---------- INPUT RECORDS

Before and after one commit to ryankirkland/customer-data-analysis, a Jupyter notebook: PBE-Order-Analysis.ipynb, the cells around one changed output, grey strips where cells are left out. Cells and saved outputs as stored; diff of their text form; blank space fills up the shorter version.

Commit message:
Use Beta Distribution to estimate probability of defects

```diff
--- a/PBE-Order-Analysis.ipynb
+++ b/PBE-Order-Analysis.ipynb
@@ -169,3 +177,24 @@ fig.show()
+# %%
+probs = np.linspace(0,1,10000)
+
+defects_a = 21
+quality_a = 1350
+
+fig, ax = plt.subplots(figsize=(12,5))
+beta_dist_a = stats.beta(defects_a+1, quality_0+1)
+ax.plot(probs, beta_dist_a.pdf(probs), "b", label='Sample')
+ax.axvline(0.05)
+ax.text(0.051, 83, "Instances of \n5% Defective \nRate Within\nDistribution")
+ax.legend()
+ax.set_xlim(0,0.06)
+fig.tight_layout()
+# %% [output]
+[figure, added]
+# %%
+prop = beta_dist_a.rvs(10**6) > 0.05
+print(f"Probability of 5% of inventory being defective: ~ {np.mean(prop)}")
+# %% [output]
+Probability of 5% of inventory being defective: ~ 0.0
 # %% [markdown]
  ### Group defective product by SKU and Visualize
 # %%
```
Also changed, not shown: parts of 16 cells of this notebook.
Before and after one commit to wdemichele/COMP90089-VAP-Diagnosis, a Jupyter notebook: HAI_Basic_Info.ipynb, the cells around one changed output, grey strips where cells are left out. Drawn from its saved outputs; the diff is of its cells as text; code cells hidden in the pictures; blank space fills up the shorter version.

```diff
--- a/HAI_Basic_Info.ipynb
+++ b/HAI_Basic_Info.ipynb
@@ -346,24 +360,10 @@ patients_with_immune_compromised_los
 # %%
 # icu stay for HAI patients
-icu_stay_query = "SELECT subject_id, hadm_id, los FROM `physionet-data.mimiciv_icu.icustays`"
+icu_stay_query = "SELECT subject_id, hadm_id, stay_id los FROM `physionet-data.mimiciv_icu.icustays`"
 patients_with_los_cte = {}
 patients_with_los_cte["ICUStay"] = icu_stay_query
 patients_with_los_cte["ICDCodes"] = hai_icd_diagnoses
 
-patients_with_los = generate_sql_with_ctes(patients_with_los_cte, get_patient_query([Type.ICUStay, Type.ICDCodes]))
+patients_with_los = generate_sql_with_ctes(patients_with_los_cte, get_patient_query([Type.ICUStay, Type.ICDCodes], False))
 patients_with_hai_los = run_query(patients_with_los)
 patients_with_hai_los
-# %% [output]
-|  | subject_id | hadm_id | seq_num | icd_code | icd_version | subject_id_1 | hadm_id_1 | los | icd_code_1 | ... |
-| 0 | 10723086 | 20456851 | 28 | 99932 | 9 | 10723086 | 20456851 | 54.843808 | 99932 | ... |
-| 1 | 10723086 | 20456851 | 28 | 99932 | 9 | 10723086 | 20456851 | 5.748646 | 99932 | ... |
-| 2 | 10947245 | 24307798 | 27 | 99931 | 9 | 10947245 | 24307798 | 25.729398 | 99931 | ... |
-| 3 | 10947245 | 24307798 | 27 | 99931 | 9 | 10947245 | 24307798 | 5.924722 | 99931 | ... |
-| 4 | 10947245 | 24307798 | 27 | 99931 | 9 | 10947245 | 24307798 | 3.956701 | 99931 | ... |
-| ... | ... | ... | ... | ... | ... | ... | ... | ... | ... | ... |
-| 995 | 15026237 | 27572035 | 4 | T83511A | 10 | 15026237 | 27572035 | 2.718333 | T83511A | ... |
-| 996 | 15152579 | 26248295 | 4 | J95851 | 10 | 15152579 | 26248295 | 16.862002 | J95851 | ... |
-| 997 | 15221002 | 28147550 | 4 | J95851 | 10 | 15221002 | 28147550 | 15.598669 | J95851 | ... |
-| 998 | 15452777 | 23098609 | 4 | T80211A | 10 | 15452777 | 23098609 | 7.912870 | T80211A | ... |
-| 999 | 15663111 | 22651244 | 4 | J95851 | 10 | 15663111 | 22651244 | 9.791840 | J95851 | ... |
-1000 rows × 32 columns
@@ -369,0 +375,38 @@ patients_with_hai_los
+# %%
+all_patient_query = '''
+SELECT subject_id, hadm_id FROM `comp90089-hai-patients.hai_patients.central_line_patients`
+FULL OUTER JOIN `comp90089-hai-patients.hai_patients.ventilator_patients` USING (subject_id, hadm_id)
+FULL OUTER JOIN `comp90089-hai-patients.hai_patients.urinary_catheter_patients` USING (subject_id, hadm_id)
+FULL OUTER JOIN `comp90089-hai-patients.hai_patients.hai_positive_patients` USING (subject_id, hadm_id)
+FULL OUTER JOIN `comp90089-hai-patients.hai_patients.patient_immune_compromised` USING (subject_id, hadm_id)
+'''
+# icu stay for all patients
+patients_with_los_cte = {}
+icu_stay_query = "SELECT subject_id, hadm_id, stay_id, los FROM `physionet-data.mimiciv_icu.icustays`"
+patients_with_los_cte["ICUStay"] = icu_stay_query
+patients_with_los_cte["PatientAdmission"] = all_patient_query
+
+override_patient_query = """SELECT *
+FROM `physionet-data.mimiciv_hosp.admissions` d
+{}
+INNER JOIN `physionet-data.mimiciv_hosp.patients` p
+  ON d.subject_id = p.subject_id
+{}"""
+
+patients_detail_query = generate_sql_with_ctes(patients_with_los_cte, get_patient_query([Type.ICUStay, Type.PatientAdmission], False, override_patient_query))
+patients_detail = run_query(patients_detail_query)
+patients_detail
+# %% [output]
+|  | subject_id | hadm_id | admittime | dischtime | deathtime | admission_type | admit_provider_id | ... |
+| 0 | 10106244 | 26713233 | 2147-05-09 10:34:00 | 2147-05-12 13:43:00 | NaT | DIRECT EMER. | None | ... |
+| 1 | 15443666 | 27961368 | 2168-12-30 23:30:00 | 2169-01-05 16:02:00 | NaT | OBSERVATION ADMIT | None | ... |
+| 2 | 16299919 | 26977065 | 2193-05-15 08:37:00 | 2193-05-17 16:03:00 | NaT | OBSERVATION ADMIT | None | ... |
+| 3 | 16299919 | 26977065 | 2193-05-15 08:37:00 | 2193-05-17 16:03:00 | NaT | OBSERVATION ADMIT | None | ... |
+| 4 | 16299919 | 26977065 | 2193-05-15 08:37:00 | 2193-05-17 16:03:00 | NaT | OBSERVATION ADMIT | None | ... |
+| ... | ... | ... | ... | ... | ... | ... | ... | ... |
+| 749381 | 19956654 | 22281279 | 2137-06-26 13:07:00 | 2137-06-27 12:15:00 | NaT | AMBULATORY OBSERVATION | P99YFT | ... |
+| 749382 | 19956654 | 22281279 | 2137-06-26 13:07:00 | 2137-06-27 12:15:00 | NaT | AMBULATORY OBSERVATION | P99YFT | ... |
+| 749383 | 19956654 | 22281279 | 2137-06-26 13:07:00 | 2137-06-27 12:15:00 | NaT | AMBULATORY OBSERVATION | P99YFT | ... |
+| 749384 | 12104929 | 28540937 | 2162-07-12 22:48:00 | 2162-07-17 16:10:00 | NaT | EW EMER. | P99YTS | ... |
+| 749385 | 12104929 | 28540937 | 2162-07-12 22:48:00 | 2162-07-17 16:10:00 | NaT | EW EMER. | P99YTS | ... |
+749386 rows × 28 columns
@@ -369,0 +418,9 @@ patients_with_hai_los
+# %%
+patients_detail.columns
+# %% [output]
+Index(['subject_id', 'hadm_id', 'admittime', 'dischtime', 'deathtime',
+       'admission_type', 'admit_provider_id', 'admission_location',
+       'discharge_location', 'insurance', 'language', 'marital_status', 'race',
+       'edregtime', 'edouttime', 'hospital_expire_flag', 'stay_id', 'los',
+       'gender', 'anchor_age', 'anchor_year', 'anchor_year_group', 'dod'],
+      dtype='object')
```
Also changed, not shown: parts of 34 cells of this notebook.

--------------------

**WHAT YOU NEED TO DO:**
Go through the records and pull out each line that includes the word "physionet".

**ANSWER:**
-icu_stay_query = "SELECT subject_id, hadm_id, los FROM `physionet-data.mimiciv_icu.icustays`"
+icu_stay_query = "SELECT subject_id, hadm_id, stay_id los FROM `physionet-data.mimiciv_icu.icustays`"
+icu_stay_query = "SELECT subject_id, hadm_id, stay_id, los FROM `physionet-data.mimiciv_icu.icustays`"
+FROM `physionet-data.mimiciv_hosp.admissions` d
+INNER JOIN `physionet-data.mimiciv_hosp.patients` p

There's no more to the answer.